In the fight against Covid-19, Vietnam has won plaudits. The Government’s early, swift and strict measures, and regular and transparent communications during the initial outbreak meant that Vietnam has, to date, just 318 confirmed cases of infection and zero deaths. And according to Blackbox Research, a Singapore-based social research agency, Vietnam is ranked second globally (China being number one), in terms of its citizens’ satisfaction with their own government’s response and handling of the pandemic. After a lockdown period in the first 15 days of April, Vietnam quietly returned to “normal.”
Despite global catastrophes and a huge and uncertain economic fall-out, the big picture and fundamental outlook for Vietnam relative to the-rest-of the-world remains good. On-going government reforms and policies show clearly that the country is open-for-business, international investors are hunting for deals, and multinational companies are eager to move manufacturing and production into the land. The demographics are favourable with its young population hungry to learn and its technical professionals hungry to compete. And as for foreign players and tourists – they keep turning up.
When the pace of economic growth accelerated in 2018 and 2019, valuations of Vietnamese companies and other assets got a little frothy. The pandemic brought sobriety and more realistic expectations, and lower asking prices have indeed followed. Thus, from January to April this year, according to government statistics, there were 3,180 companies in which foreign investors acquired stakes, a rise of 33% year-on-year. Japanese (USD 743m), South Korean (USD 356 million) and Singaporean (USD 333million) investors were the most active and aggressive buyers. Citing this increase in M&A activity, the Vietnam Chamber of Commerce has petitioned the Prime Minister to temporarily stop acquisitions to protect domestic enterprises.
Low valuations and prices are also evident in stock prices of listed companies. Since the equity market high 2 years ago, there has been a disconnect between stock prices and economic performance – that is, stock prices lagging and not reflecting actual economic growth, with many real estate, construction, retail and other counters trading at 5-year lows.

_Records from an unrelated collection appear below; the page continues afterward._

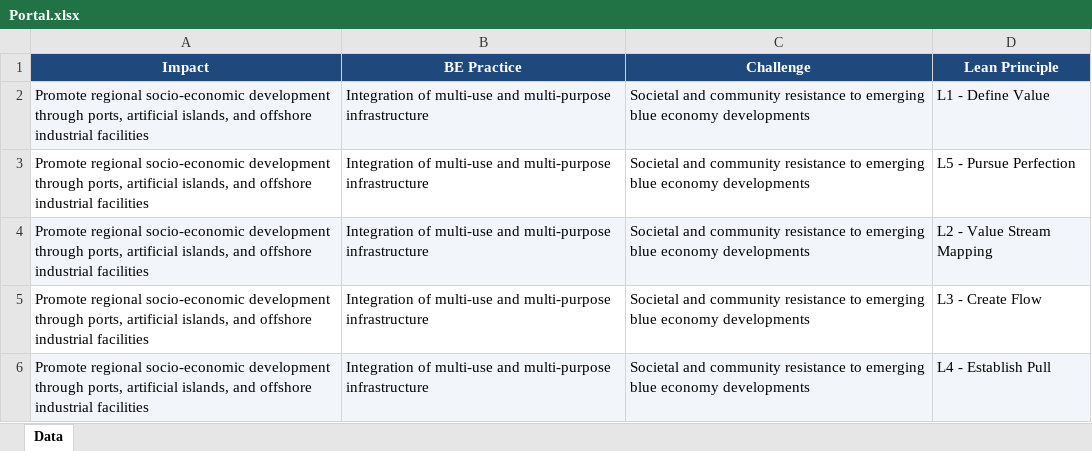
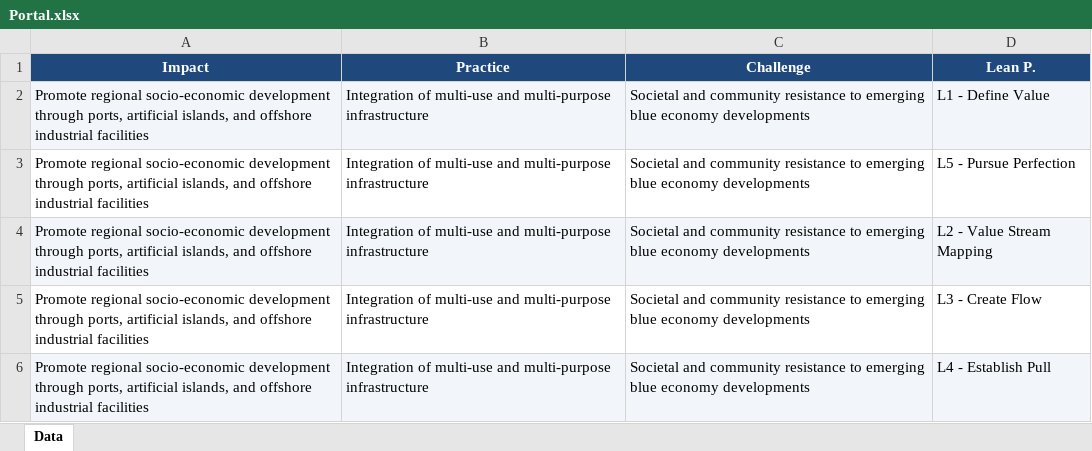
Before and after one commit to lakshika303/blue-economy-lean-app, an Excel workbook: Portal.xlsx, sheet Data, drawn as a sheet; only a part is shown; values as stored, in another font and other column widths than the file's, no borders; the diff names each change by its address in the sheet, - before the commit and + after, or states it on an @@ line.

Commit message:
Add files via upload

```diff
--- a/Portal.xlsx (sheet Data)
+++ b/Portal.xlsx (sheet Data)
-B1: BE Practice
+B1: Practice
-D1: Lean Principle
+D1: Lean P.
```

Will we therefore, see asset managers, hedge funds and activist traders – whether foreign or domestic – build significant stakes, and push company boards onto stock buy-back programmes or other means to boost their stock prices? Or will we see entrepreneurs with intention to list, to actively buy companies with distressed stock prices and do their own back-door listing rather than pursue the long arduous route to an Initial Public Offering (IPO)? Either scenarios would be bullish for stock prices.

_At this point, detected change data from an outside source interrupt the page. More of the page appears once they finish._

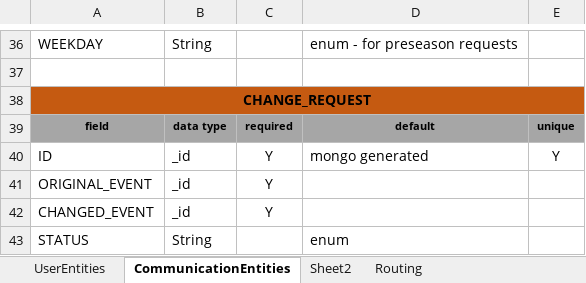
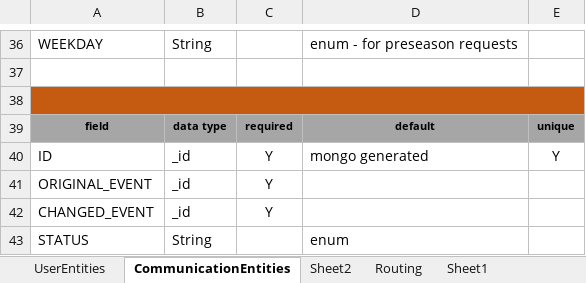
Before and after one commit to patrickborrelli/match-aware, an Excel workbook: documentation/DataAndAPIMatchAware.xlsx, sheet CommunicationEntities, drawn as a sheet; only a part is shown, gaps mark what is left out; values as stored, in another font and other column widths than the file's, no borders; the diff names each change by its address in the sheet, - before the commit and + after, or states it on an @@ line.

```diff
--- a/documentation/DataAndAPIMatchAware.xlsx (sheet CommunicationEntities)
+++ b/documentation/DataAndAPIMatchAware.xlsx (sheet CommunicationEntities)
+sheet tab: Sheet1
-A38: CHANGE_REQUEST
+A38: (empty)
```
Also changed, not shown: sheet Routing, 1 other file.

Since 24 March, when the market bottomed at 659.21, VN-Index has added 167.82 points or 25.46%, a performance surpassed only by South Korea at 30% and USA at 27%. The rally has been steady, consistent, and void of volatility. In the 35 trading days since the climatic bottom, VN-Index has seen advances on 26 days and declines on 9, an Advance/Decline ratio of 2.88, unmatched by any other stock index, the next best being South Korea’s Kospi at 2.53, and the rest ranging from 2.16 down to 1.75.
Should the VN-Index push onto first resistance at around 900 and beyond, what must be bought? Which stocks are the strong ones, the leaders, the first off-the-block? Which ones will make the daily Top Gainers and Most Active lists?
So far, the 10 stand-out stocks since the March bottom – the winners – are companies operating in steel (DHM), animal feeds (DBC), real estate (DRH), semi-conductors (AMD), industrial engineering (PTC), seafood processing (CMX), financial services (SVC), oil and gas services (PXS), port operators (CLL) and power lines and stations (PC1). These should be accumulated.
The first 3 of the mentioned stocks have already doubled on the rebound, and yet valuations of all 10 continue to be attractive. Stocks being accumulated always demonstrate strength, and these are no exception. Their Relative Strength reading is high, will stay high and will keep on out-performing the market.
A few technical indicators suggest the market is short-term overbought, that consolidation or a correction is imminent. Strong, high Relative Strength markets and stocks stay overbought, and corrects with the passing of time, not necessarily in price.
Wait for the moment, fill your boots, back-up the truck, get positioned, watch for out-performance and book profits.
Written by William Liu – Financial Advisor